  • Riverside, CA
  • San Diego
  • Saint Louis
  • Tampa-St. Petersburg
  • Denver
  • Portland, OR
  • Cincinnati
  • Sacamento
  • Orlando
  • San Antonio
  • Kansas City
  • Las Vegas
  • San Jose
  • Columbus, OH
  • Charlotte
  • Indianapolis
  • Austin
  • Norfolk
  • Providence
  • Nashville
  • Jacksonville
  • Memphis
  • Louisville
  • Richmond
  • Oklahoma City
  • Hartford
  • New Orleans
  • Birmingham
  • Salt Lake City
  • Raleigh
  • Rochester
  • Tuscon

Notably, public transit has seen total ridership increase by 12.3 percent since 2000 (although declines were experienced in 23 major metro areas). Work at Home numbers, however, increased 23 percent.
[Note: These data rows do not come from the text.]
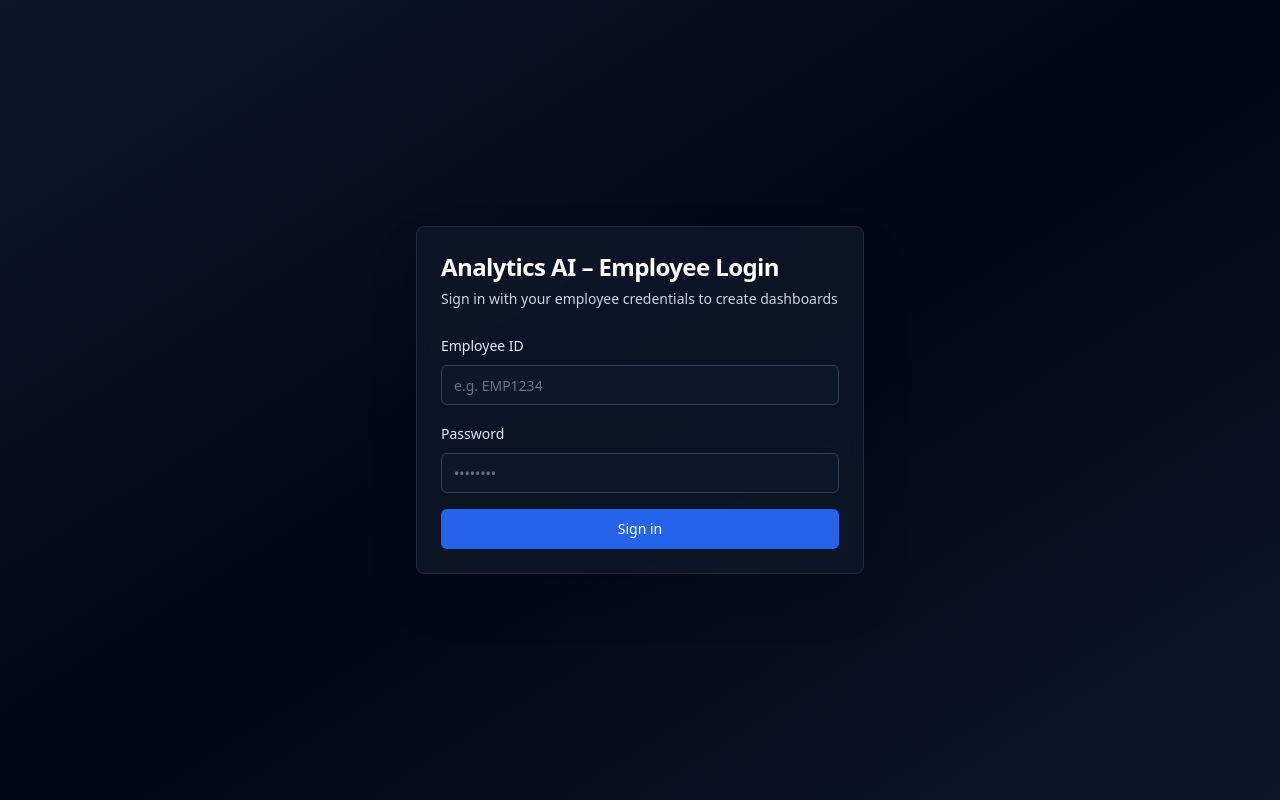
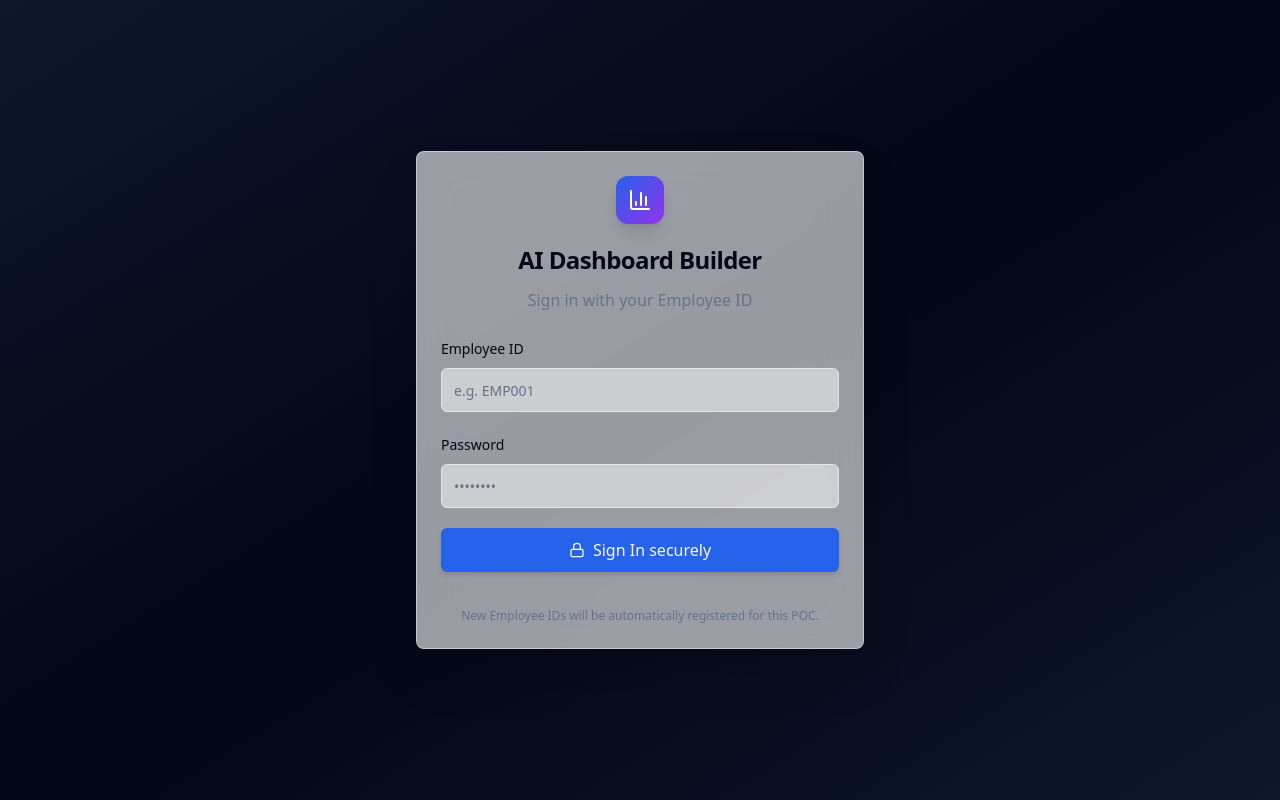
Before and after one commit to Ujjwaldhariwal/AI-Dashboard-builder-, a Next.js app: page /login in a window 1280 px wide. Built offline with nearby package versions, Linux system fonts and the light colour scheme; no server answers.

Commit message:
feat(auth): add auth layout, login page, builder layout

```diff
--- a/src/app/(auth)/layout.tsx
+++ b/src/app/(auth)/layout.tsx
@@ -1,3 +1,4 @@
+// Component: Layout
 export default function AuthLayout({
   children,
 }: {
--- a/src/app/(auth)/login/page.tsx
+++ b/src/app/(auth)/login/page.tsx
@@ -1,85 +1,160 @@
+// Component: Page
+// src/app/(auth)/login/page.tsx
 'use client'
 
-import { useRouter } from 'next/navigation'
 import { useState } from 'react'
-import {
-  Card, CardContent, CardHeader, CardTitle, CardDescription,
-} from '@/components/ui/card'
+import { Card, CardContent, CardHeader, CardTitle, CardDescription } from '@/components/ui/card'
 import { Input } from '@/components/ui/input'
+import { Button } from '@/components/ui/button'
 import { Label } from '@/components/ui/label'
-import { Button } from '@/components/ui/button'
+import { BarChart3, Lock, Loader2 } from 'lucide-react'
 import { toast } from 'sonner'
+import { createClient } from '@/lib/supabase/client'
 import { useAuthStore } from '@/store/auth-store'
 
 export default function LoginPage() {
-  const router = useRouter()
-  const login = useAuthStore(s => s.login)
   const [empId, setEmpId] = useState('')
   const [password, setPassword] = useState('')
-  const [loading, setLoading] = useState(false)
+  const [isLoading, setIsLoading] = useState(false)
+  const { checkSession } = useAuthStore()
+  const supabase = createClient()
 
-  const handleSubmit = async (e: React.FormEvent) => {
+  const handleLogin = async (e: React.FormEvent) => {
     e.preventDefault()
-    if (!empId || !password) {
-      toast.error('Please enter employee ID and password')
+    if (!empId.trim() || !password) {
+      toast.error('Please enter Employee ID and Password')
       return
     }
 
-    setLoading(true)
+    setIsLoading(true)
+    const email = `${empId.trim().toLowerCase()}@company.com`
 
-    // Phase 1: mock auth — replace with real API in Phase 3
-    login({
-      id: empId,
-      name: `Employee ${empId}`,
-      email: `${empId}@company.com`,
-      role: 'employee',
-    })
+    try {
+      // STEP 1: Try signing in
+      const { error: signInError } = await supabase.auth.signInWithPassword({ email, password })
 
-    toast.success('Logged in successfully')
-    // use replace so back button doesn't return to login
-    router.replace('/workspaces')
+      if (signInError) {
+        if (!signInError.message.includes('Invalid login')) {
+          // Network error, rate limit, etc.
+          throw signInError
+        }
+
+        // STEP 2: "Invalid login" = new user. Try registering them.
+        toast.loading('First time login — setting up account...', { id: 'auth' })
+
+        const { error: signUpError } = await supabase.auth.signUp({
+          email,
+          password,
+          options: {
+            data: {
+              emp_id: empId.trim().toUpperCase(),
+              name: `Employee ${empId.trim().toUpperCase()}`,
+            },
+          },
+        })
+
+        if (signUpError) {
+          if (signUpError.message.includes('already registered')) {
+            // Account exists → they just typed wrong password
+            throw new Error('Incorrect password. Please try again.')
+          }
+          throw signUpError
+        }
+
+        // STEP 3: signUp alone won't create a session if email confirmation
+        // is ON in Supabase. So we ALWAYS sign in again right after signUp
+        // to guarantee a real session cookie is set.
+        const { error: signInAfterSignUpError } = await supabase.auth.signInWithPassword({
+          email,
+          password,
+        })
+
+        if (signInAfterSignUpError) {
+          // Extremely rare edge case — account was created but login failed
+          throw new Error('Account created but login failed. Please try signing in again.')
+        }
+
+        toast.success('Account created & signed in!', { id: 'auth' })
+      } else {
+        toast.success('Login successful!', { id: 'auth' })
+      }
+
+      // STEP 4: Session is now guaranteed. Sync Zustand store.
+      await checkSession()
+
+      // STEP 5: Redirect. Small delay so the cookie write fully completes.
+      setTimeout(() => {
+        window.location.href = '/workspaces'
+      }, 300)
+
+    } catch (err: any) {
+      console.error('Auth error:', err)
+      toast.error(err.message || 'Failed to authenticate', { id: 'auth' })
+      setIsLoading(false)
+    }
+    // NOTE: No finally block — we intentionally keep isLoading=true
+    // during the redirect so the spinner stays visible until page change.
   }
 
   return (
-    <Card className="w-full max-w-md shadow-2xl border-slate-800 bg-slate-900/80 backdrop-blur">
-      <CardHeader>
-        <CardTitle className="text-2xl text-white">
-          Analytics AI – Employee Login
-        </CardTitle>
-        <CardDescription className="text-slate-300">
-          Sign in with your employee credentials to create dashboards
+    <Card className="w-full max-w-md mx-4 shadow-2xl border-muted/50 bg-background/60 backdrop-blur-xl">
+      <CardHeader className="space-y-3 pb-6 text-center">
+        <div className="w-12 h-12 rounded-xl bg-gradient-to-br from-blue-600 to-purple-600 flex items-center justify-center mx-auto mb-2 shadow-lg">
+          <BarChart3 className="w-6 h-6 text-white" />
+        </div>
+        <CardTitle className="text-2xl font-bold tracking-tight">AI Dashboard Builder</CardTitle>
+        <CardDescription className="text-base">
+          Sign in with your Employee ID
         </CardDescription>
       </CardHeader>
+
       <CardContent>
-        <form className="space-y-4" onSubmit={handleSubmit}>
-          <div className="space-y-2">
-            <Label htmlFor="empId" className="text-slate-200">
-              Employee ID
-            </Label>
+        <form onSubmit={handleLogin} className="space-y-5">
+          <div className="space-y-2 text-left">
+            <Label htmlFor="empId">Employee ID</Label>
             <Input
               id="empId"
-              placeholder="e.g. EMP1234"
+              placeholder="e.g. EMP001"
               value={empId}
-              onChange={e => setEmpId(e.target.value)}
-              className="bg-slate-900 border-slate-700 text-slate-50"
+              onChange={(e) => setEmpId(e.target.value)}
+              className="h-11 bg-background/50"
+              autoComplete="username"
+              disabled={isLoading}
             />
           </div>
-          <div className="space-y-2">
-            <Label htmlFor="password" className="text-slate-200">
-              Password
-            </Label>
+
+          <div className="space-y-2 text-left">
+            <Label htmlFor="password">Password</Label>
             <Input
               id="password"
               type="password"
               placeholder="••••••••"
               value={password}
-              onChange={e => setPassword(e.target.value)}
-              className="bg-slate-900 border-slate-700 text-slate-50"
+              onChange={(e) => setPassword(e.target.value)}
+              className="h-11 bg-background/50"
+              autoComplete="current-password"
+              disabled={isLoading}
             />
           </div>
-          <Button type="submit" className="w-full" disabled={loading}>
-            {loading ? 'Signing in…' : 'Sign in'}
+
+          <Button
+            type="submit"
+            className="w-full h-11 text-base font-medium shadow-md transition-all hover:shadow-lg"
+            disabled={isLoading}
+          >
+            {isLoading ? (
+              <Loader2 className="w-5 h-5 animate-spin" />
+            ) : (
+              <>
+                <Lock className="w-4 h-4 mr-2" />
+                Sign In securely
+              </>
+            )}
           </Button>
+
+          <p className="text-xs text-center text-muted-foreground pt-4">
+            New Employee IDs will be automatically registered for this POC.
+          </p>
         </form>
       </CardContent>
     </Card>
--- a/src/app/(builder)/layout.tsx
+++ b/src/app/(builder)/layout.tsx
@@ -1,9 +1,12 @@
+// Component: Layout
+// src/app/(builder)/layout.tsx
 'use client'
 
 import { useEffect } from 'react'
 import { useRouter } from 'next/navigation'
 import { useAuthStore } from '@/store/auth-store'
 import { AppLayout } from '@/components/layout/app-layout'
+import { Loader2 } from 'lucide-react'
 
 export default function BuilderGroupLayout({
   children,
@@ -11,13 +14,28 @@ export default function BuilderGroupLayout({
   children: React.ReactNode
 }) {
   const router = useRouter()
-  const isAuthenticated = useAuthStore(s => s.isAuthenticated)
+  const { isAuthenticated, isLoading, checkSession } = useAuthStore()
 
+  // ✅ On every fresh page load, re-hydrate auth from Supabase cookie
   useEffect(() => {
-    if (!isAuthenticated) {
+    checkSession()
+  }, [])
+
+  // ✅ Only redirect AFTER session check is complete
+  useEffect(() => {
+    if (!isLoading && !isAuthenticated) {
       router.replace('/login')
     }
-  }, [isAuthenticated, router])
+  }, [isAuthenticated, isLoading, router])
+
+  // ✅ Show spinner while session is being verified — never redirect prematurely
+  if (isLoading) {
+    return (
+      <div className="flex items-center justify-center min-h-screen">
+        <Loader2 className="w-8 h-8 animate-spin text-muted-foreground" />
+      </div>
+    )
+  }
 
   if (!isAuthenticated) return null
 
```
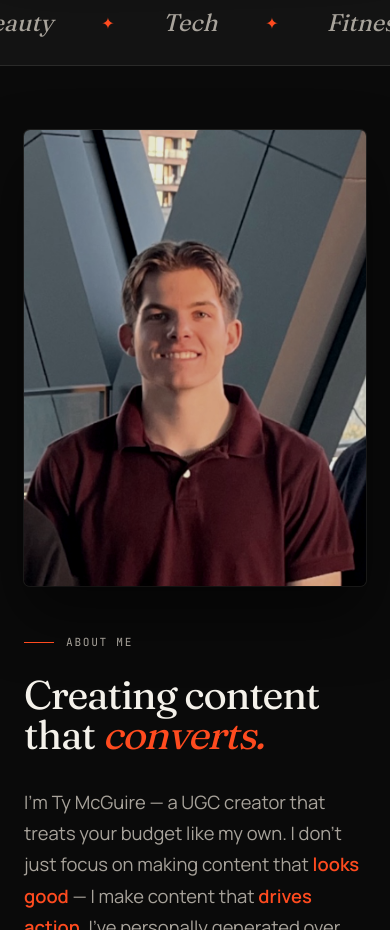
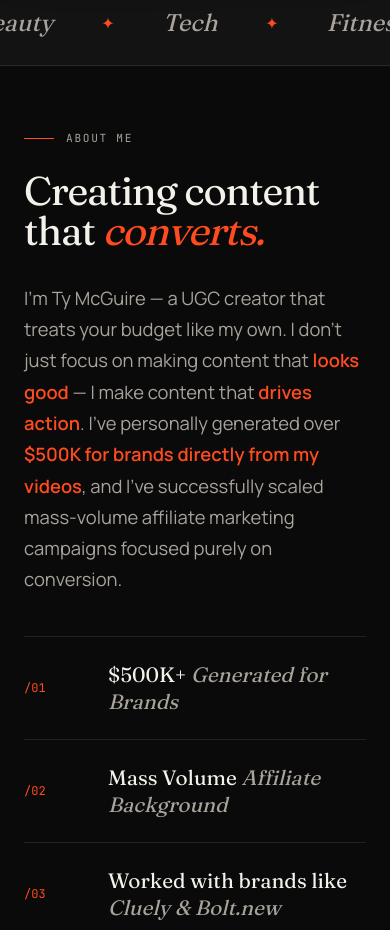
Before and after one commit to thrasher5217/ugc-portfolio-site, a website: page index.html in a window 390 px wide. Shown: the part 1140-2070 px from the top of the page. Drawn offline with Linux system fonts and the light colour scheme; a script that the page names is missing.

Commit message:
chore: Hide redundant about image on mobile

```diff
--- a/index.html
+++ b/index.html
@@ -730,7 +730,7 @@
     .stat:nth-child(odd) { border-right: 1px solid var(--line); }
     .stat:nth-last-child(-n+2) { border-bottom: none; }
     .about { grid-template-columns: 1fr; gap: 3rem; }
-    .about-image { position: static; max-width: 400px; }
+    .about-image { display: none; }
     .services-grid, .portfolio-grid { grid-template-columns: 1fr; }
     .stats, .about, .services, .portfolio, .contact { padding: 4rem 1.5rem; }
     footer { flex-direction: column; gap: 1rem; }
```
Samuel R. Staley, Ph.D. is a senior research fellow at Reason Foundation and managing director of the DeVoe L. Moore Center at Florida State University in Tallahassee where he teaches graduate and undergraduate courses in urban planning, regulation, and urban economics. Prior to joining Florida State, Staley was director of urban growth and land-use policy for Reason Foundation where he helped establish its urban policy program in 1997.